• Exercise requirements
Return the listing that follows exactly, with no pictures included.
----- Study material
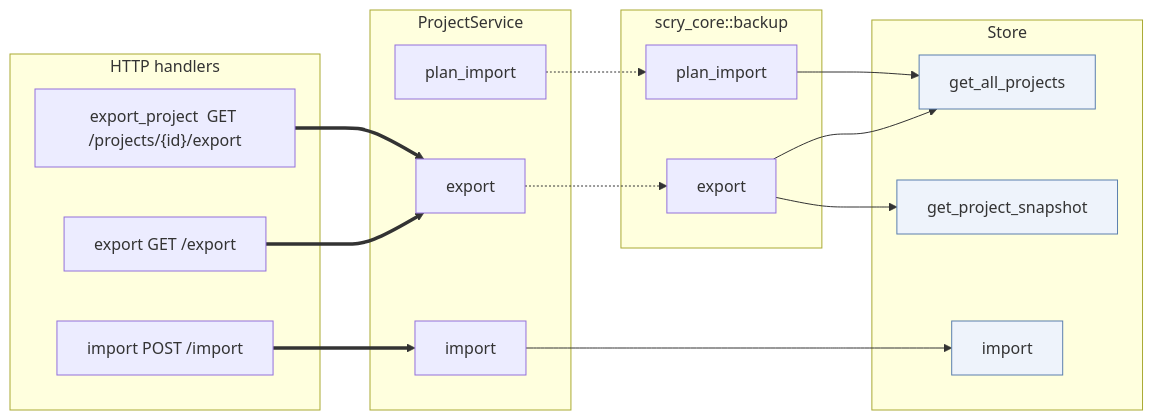
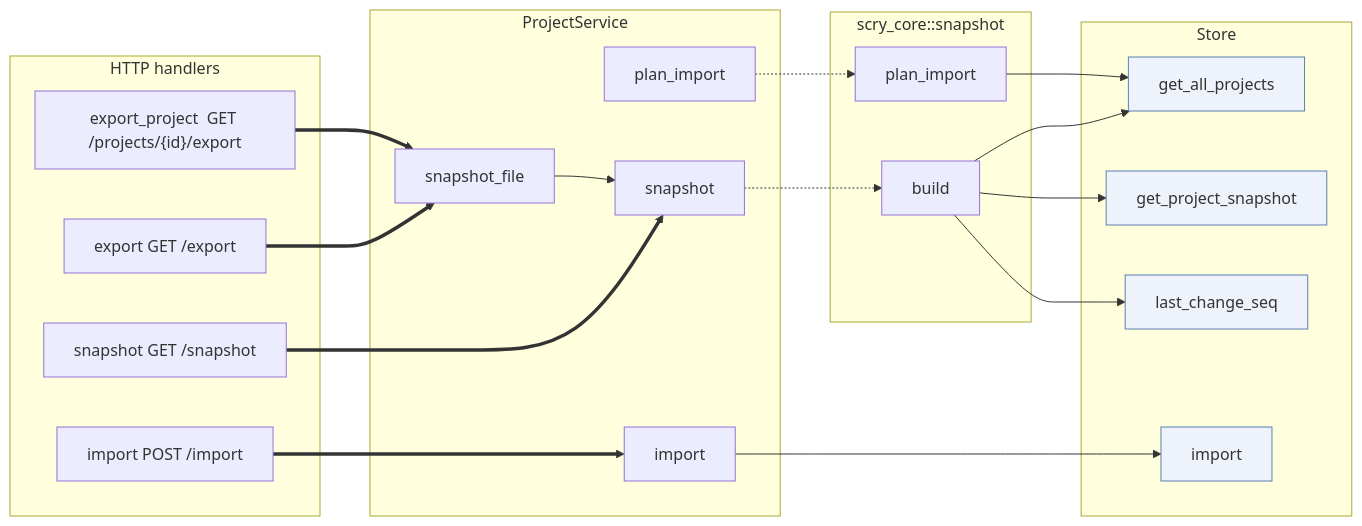
The sixth of 6 diagrams in docs/service-store-calls.md (paulwrubel/scry), drawn with Mermaid before and after one commit. The commit also changed other lines of this file and 21 other files, not shown here.

````diff
--- a/docs/service-store-calls.md
+++ b/docs/service-store-calls.md
@@ -422,39 +422,45 @@
 ```mermaid
 flowchart LR
   subgraph http["HTTP handlers"]
+    h_snapshot["snapshot  GET /snapshot"]
     h_export["export  GET /export"]
     h_export_project["export_project  GET /projects/{id}/export"]
     h_import["import  POST /import"]
   end
 
   subgraph svc["ProjectService"]
-    export[export]
+    snapshot[snapshot]
+    snapshot_file[snapshot_file]
     plan_import[plan_import]
     import[import]
   end
 
-  subgraph backup["scry_core::backup"]
-    bk_export[export]
+  subgraph snapshot_core["scry_core::snapshot"]
+    bk_build[build]
     bk_plan_import[plan_import]
   end
 
   subgraph store["Store"]
     st_get_all_projects[get_all_projects]
     st_get_project_snapshot[get_project_snapshot]
+    st_last_change_seq[last_change_seq]
     st_import[import]
   end
 
-  h_export ==> export
-  h_export_project ==> export
+  h_snapshot ==> snapshot
+  h_export ==> snapshot_file
+  h_export_project ==> snapshot_file
   h_import ==> import
 
-  export -.-> bk_export
+  snapshot_file --> snapshot
+  snapshot -.-> bk_build
   plan_import -.-> bk_plan_import
   import --> st_import
-  bk_export --> st_get_all_projects
-  bk_export --> st_get_project_snapshot
+  bk_build --> st_last_change_seq
+  bk_build --> st_get_all_projects
+  bk_build --> st_get_project_snapshot
   bk_plan_import --> st_get_all_projects
 
   classDef storeNode fill:#eef3fb,stroke:#5b7fae,stroke-width:1px
-  class st_get_all_projects,st_get_project_snapshot,st_import storeNode
+  class st_get_all_projects,st_get_project_snapshot,st_last_change_seq,st_import storeNode
 ```
````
----------
• Result for this exercise
The sixth of 6 diagrams in docs/service-store-calls.md (paulwrubel/scry), drawn with Mermaid before and after one commit. The commit also changed other lines of this file and 21 other files, not shown here.

````diff
--- a/docs/service-store-calls.md
+++ b/docs/service-store-calls.md
@@ -422,39 +422,45 @@
 ```mermaid
 flowchart LR
   subgraph http["HTTP handlers"]
+    h_snapshot["snapshot  GET /snapshot"]
     h_export["export  GET /export"]
     h_export_project["export_project  GET /projects/{id}/export"]
     h_import["import  POST /import"]
   end
 
   subgraph svc["ProjectService"]
-    export[export]
+    snapshot[snapshot]
+    snapshot_file[snapshot_file]
     plan_import[plan_import]
     import[import]
   end
 
-  subgraph backup["scry_core::backup"]
-    bk_export[export]
+  subgraph snapshot_core["scry_core::snapshot"]
+    bk_build[build]
     bk_plan_import[plan_import]
   end
 
   subgraph store["Store"]
     st_get_all_projects[get_all_projects]
     st_get_project_snapshot[get_project_snapshot]
+    st_last_change_seq[last_change_seq]
     st_import[import]
   end
 
-  h_export ==> export
-  h_export_project ==> export
+  h_snapshot ==> snapshot
+  h_export ==> snapshot_file
+  h_export_project ==> snapshot_file
   h_import ==> import
 
-  export -.-> bk_export
+  snapshot_file --> snapshot
+  snapshot -.-> bk_build
   plan_import -.-> bk_plan_import
   import --> st_import
-  bk_export --> st_get_all_projects
-  bk_export --> st_get_project_snapshot
+  bk_build --> st_last_change_seq
+  bk_build --> st_get_all_projects
+  bk_build --> st_get_project_snapshot
   bk_plan_import --> st_get_all_projects
 
   classDef storeNode fill:#eef3fb,stroke:#5b7fae,stroke-width:1px
-  class st_get_all_projects,st_get_project_snapshot,st_import storeNode
+  class st_get_all_projects,st_get_project_snapshot,st_last_change_seq,st_import storeNode
 ```
````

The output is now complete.